Task to complete: Read through the records below and copy each line that uses the word "buffer".

[[ Input for this task, beginning ]]

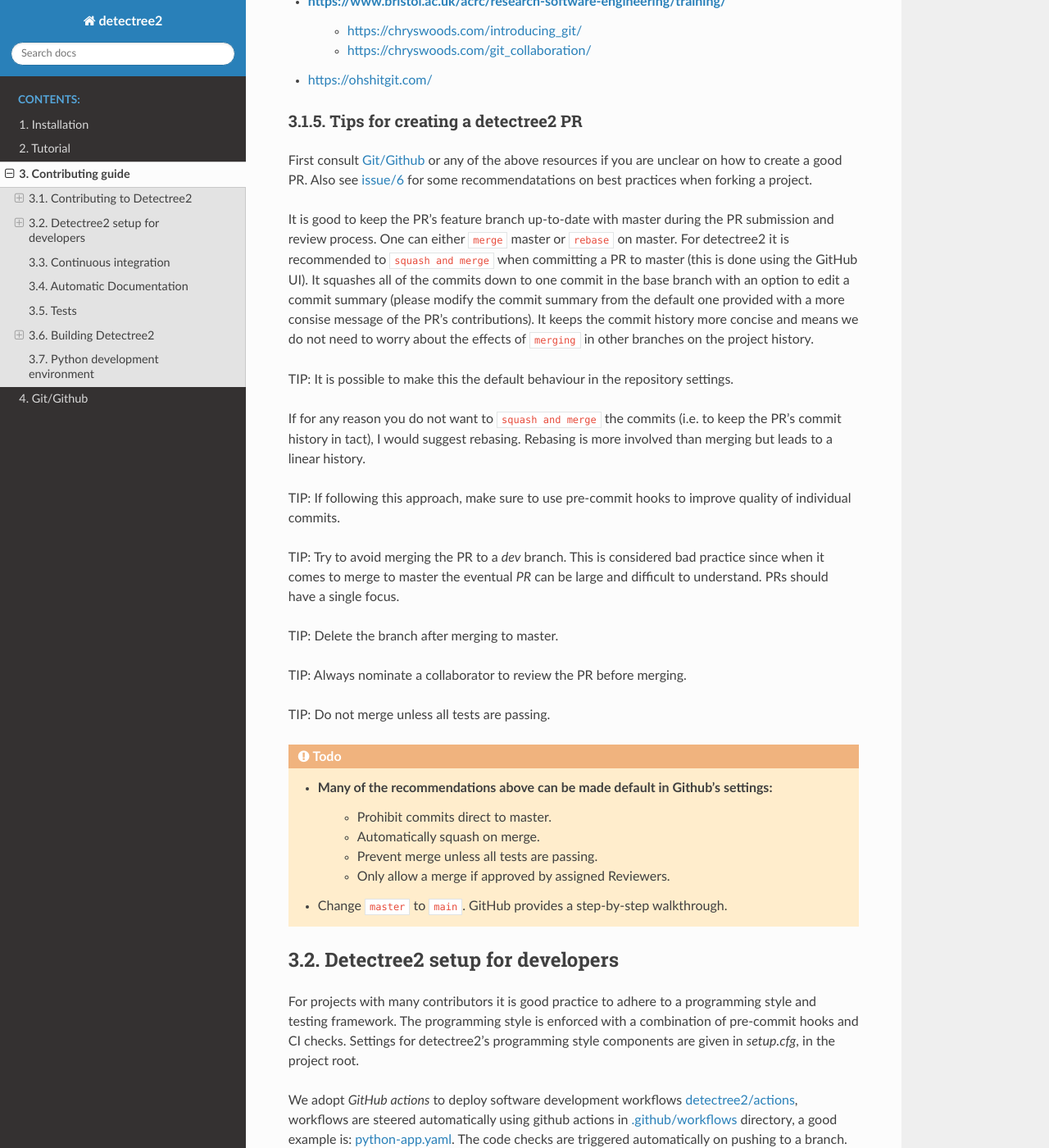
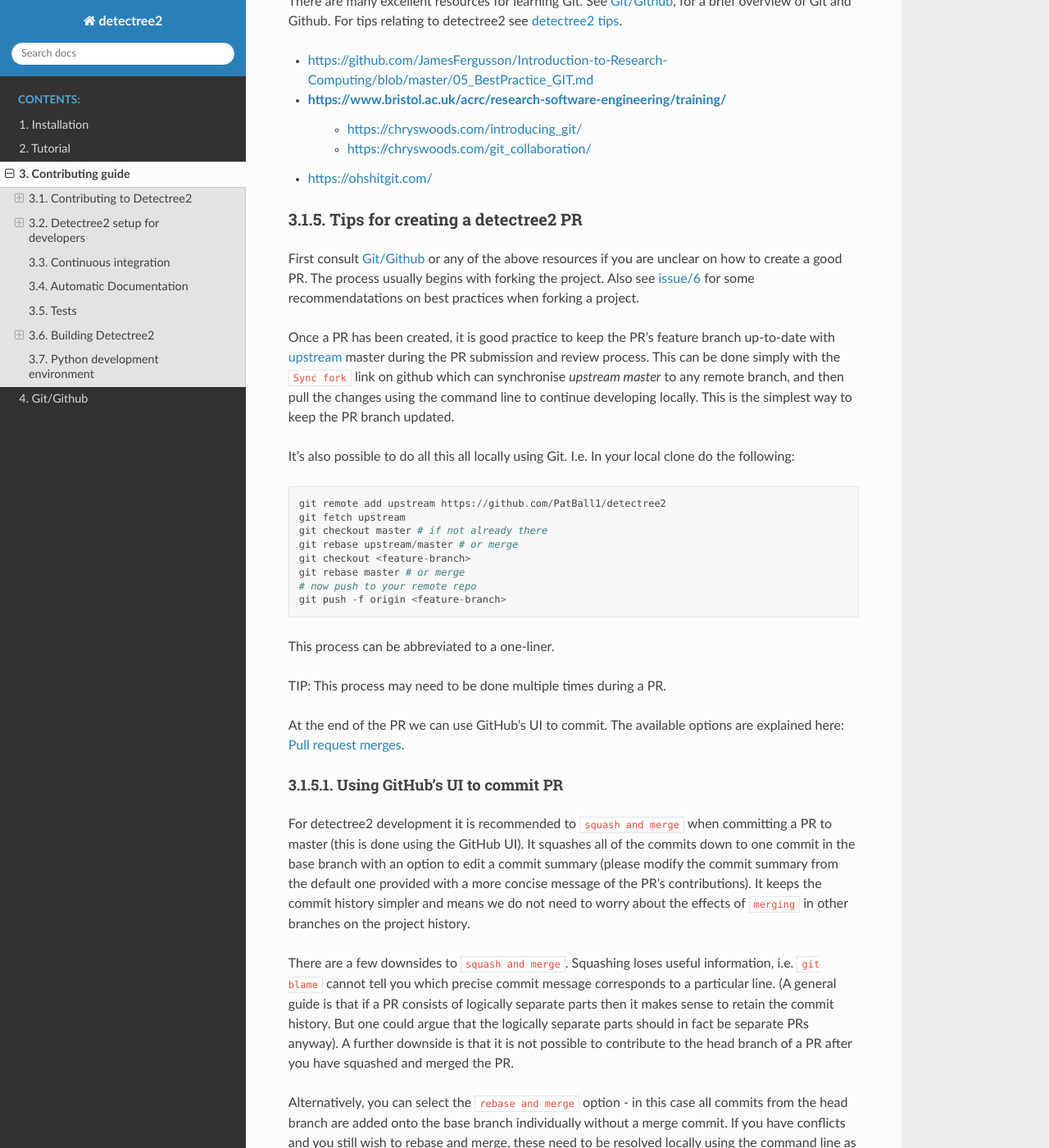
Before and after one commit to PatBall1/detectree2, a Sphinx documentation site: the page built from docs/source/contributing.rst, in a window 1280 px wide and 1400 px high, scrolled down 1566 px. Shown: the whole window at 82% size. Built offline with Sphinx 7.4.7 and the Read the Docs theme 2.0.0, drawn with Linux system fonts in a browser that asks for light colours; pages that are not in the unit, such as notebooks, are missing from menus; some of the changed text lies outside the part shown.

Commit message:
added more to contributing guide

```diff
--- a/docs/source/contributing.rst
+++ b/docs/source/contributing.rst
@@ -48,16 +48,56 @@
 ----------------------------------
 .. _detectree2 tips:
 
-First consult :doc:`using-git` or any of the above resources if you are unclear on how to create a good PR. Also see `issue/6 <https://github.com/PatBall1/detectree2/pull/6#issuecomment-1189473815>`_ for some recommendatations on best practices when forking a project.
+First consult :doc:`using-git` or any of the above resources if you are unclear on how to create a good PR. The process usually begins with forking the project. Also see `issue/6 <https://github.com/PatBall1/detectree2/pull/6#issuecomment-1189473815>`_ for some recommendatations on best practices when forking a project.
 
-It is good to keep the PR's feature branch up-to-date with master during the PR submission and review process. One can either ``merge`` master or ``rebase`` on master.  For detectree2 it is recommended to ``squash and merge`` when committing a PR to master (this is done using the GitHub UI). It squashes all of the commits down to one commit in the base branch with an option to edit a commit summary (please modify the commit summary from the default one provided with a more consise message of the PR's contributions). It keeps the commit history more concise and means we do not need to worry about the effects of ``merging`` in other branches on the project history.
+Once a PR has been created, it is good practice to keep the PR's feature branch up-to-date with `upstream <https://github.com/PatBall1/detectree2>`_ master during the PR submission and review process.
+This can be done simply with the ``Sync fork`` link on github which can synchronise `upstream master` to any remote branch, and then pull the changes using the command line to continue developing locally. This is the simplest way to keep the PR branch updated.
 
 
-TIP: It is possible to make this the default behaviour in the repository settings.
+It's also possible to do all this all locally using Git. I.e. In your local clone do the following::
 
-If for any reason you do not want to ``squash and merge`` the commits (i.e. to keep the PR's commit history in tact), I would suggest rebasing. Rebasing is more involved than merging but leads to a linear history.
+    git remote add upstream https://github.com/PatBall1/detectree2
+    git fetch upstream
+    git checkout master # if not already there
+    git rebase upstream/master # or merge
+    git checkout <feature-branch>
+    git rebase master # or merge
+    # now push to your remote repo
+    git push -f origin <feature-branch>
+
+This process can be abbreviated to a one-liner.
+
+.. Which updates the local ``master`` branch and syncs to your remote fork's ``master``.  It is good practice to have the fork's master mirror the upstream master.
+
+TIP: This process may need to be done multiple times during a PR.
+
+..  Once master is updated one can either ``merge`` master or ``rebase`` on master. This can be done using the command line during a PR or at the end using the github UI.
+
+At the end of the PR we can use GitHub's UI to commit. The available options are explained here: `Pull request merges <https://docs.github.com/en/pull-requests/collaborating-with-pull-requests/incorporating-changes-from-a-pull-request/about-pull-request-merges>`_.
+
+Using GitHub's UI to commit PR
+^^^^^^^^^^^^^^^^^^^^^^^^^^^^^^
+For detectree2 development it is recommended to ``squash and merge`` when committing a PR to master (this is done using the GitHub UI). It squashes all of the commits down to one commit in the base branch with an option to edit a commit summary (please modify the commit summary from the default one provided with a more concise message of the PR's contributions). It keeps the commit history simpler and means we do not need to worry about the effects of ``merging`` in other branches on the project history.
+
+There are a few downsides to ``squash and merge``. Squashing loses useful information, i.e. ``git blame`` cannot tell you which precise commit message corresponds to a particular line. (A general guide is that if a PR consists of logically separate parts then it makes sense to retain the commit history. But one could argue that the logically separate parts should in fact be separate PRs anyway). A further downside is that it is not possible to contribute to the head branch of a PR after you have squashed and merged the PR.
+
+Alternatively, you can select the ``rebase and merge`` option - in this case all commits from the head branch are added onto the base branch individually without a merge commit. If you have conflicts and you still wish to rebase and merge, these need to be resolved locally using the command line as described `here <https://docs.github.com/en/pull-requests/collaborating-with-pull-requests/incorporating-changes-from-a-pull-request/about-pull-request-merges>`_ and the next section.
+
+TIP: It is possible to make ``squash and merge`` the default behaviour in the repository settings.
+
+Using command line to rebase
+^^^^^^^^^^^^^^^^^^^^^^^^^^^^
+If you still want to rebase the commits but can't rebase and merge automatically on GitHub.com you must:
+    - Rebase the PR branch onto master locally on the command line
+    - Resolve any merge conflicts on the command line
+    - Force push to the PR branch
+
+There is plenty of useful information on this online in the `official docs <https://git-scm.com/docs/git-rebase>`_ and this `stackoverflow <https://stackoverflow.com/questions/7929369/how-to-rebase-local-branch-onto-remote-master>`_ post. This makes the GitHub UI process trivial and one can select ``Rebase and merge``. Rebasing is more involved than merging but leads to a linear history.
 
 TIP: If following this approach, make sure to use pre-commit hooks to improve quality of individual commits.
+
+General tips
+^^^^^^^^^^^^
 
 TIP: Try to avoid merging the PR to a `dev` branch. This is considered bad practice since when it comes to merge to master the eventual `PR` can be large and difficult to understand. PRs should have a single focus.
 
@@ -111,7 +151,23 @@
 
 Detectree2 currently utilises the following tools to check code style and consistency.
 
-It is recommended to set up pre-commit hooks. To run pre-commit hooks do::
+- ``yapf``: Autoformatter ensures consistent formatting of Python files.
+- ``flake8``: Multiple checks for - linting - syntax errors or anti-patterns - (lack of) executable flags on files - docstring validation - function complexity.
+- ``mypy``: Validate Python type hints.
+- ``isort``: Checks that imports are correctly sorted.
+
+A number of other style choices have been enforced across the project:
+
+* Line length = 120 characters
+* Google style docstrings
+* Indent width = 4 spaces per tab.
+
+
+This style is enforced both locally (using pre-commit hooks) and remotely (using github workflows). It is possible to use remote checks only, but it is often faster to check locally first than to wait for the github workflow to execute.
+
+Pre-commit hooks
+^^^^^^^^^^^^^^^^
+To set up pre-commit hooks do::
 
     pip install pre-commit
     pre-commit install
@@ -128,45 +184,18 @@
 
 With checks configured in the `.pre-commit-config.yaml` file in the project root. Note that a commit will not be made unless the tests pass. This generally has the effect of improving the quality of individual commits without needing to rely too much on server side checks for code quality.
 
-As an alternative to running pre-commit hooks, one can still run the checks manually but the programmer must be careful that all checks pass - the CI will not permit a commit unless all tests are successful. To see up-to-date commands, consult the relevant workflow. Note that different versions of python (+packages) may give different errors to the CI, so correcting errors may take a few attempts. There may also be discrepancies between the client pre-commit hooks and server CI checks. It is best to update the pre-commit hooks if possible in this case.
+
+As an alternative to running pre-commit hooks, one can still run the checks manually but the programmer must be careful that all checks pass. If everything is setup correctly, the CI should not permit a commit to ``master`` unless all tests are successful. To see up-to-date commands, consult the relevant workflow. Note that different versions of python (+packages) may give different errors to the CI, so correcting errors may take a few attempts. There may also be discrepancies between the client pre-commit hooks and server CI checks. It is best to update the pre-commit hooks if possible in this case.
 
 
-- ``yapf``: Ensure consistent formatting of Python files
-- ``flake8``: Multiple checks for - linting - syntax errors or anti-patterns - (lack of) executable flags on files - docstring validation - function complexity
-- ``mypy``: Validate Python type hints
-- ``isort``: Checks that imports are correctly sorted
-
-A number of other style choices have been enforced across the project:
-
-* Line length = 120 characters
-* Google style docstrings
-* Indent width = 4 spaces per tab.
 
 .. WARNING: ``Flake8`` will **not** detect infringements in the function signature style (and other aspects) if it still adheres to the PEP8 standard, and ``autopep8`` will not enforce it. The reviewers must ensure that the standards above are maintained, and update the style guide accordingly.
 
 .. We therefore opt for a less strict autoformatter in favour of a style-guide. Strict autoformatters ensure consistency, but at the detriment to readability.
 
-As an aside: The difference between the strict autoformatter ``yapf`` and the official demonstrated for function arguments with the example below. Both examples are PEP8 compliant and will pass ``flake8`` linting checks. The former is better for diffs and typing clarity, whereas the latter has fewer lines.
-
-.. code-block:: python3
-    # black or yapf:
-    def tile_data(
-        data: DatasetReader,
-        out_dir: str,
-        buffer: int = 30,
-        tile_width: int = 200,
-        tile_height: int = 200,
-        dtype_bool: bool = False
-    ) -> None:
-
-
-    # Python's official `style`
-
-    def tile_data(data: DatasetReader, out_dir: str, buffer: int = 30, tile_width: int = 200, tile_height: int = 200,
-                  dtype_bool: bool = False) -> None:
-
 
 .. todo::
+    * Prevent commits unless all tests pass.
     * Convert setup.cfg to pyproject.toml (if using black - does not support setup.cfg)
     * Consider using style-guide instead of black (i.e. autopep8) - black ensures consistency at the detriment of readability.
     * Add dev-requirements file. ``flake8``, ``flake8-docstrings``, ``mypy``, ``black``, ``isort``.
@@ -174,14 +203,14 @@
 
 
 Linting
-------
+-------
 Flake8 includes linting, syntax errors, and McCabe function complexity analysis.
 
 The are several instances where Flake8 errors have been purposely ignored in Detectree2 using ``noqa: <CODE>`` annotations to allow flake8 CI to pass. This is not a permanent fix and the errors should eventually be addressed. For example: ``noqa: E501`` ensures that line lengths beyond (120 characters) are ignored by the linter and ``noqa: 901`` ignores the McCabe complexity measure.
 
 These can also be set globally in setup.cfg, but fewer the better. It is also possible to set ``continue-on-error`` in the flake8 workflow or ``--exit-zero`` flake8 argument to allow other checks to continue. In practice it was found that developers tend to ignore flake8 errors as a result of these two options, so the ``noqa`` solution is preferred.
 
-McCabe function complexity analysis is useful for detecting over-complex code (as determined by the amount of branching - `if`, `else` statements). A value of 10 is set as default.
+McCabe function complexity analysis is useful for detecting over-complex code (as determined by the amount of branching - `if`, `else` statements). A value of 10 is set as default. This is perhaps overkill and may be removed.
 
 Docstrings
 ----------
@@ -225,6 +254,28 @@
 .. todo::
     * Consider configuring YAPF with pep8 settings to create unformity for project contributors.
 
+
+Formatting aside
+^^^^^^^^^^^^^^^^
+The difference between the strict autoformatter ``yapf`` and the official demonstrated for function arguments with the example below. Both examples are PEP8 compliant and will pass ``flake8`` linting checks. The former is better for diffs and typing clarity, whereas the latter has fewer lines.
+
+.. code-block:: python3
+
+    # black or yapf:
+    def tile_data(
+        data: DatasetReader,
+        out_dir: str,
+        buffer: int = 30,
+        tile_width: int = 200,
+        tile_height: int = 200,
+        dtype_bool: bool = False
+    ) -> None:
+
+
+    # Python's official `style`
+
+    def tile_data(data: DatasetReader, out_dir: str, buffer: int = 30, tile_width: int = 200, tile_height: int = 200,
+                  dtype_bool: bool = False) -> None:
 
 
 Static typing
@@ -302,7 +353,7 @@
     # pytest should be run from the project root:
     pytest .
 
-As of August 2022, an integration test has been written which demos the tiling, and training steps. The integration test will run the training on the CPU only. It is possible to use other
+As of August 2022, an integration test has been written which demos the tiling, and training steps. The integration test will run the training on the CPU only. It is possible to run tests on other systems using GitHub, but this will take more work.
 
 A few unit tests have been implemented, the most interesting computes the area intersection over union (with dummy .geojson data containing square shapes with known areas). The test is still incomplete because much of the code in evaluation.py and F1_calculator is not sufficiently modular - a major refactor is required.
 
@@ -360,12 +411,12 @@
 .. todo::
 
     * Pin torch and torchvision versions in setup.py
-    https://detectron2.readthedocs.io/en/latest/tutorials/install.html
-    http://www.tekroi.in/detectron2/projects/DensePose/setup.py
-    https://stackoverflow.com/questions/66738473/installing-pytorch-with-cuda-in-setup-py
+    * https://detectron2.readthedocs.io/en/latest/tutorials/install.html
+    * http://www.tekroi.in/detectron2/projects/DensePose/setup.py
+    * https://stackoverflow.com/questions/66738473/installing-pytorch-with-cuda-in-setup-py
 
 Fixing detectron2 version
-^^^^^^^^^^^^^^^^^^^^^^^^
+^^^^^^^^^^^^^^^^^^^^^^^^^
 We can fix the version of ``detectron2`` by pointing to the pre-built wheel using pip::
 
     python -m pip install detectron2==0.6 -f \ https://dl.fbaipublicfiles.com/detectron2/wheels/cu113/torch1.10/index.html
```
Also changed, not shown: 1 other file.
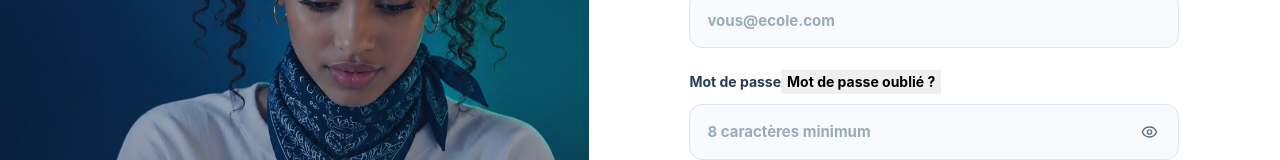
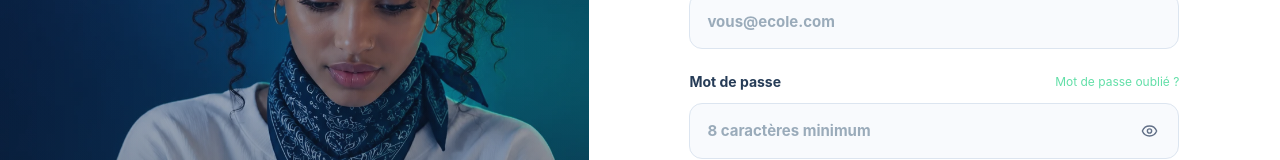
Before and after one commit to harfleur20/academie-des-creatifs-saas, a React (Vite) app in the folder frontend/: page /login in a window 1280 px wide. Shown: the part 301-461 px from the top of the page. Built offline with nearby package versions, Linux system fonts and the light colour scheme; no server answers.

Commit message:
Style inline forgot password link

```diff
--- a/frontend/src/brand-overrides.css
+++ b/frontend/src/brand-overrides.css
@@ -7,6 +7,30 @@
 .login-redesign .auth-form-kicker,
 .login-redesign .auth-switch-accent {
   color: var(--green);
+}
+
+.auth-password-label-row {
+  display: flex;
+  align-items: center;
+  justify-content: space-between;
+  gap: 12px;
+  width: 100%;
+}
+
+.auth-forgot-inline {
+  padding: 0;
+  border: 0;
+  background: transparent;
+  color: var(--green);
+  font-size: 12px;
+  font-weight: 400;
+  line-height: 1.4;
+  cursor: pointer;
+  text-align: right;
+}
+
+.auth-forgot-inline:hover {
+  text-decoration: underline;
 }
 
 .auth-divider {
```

[[ Input for this task, end ]]

Output of the task:
-        buffer: int = 30,
-    def tile_data(data: DatasetReader, out_dir: str, buffer: int = 30, tile_width: int = 200, tile_height: int = 200,
+        buffer: int = 30,
+    def tile_data(data: DatasetReader, out_dir: str, buffer: int = 30, tile_width: int = 200, tile_height: int = 200,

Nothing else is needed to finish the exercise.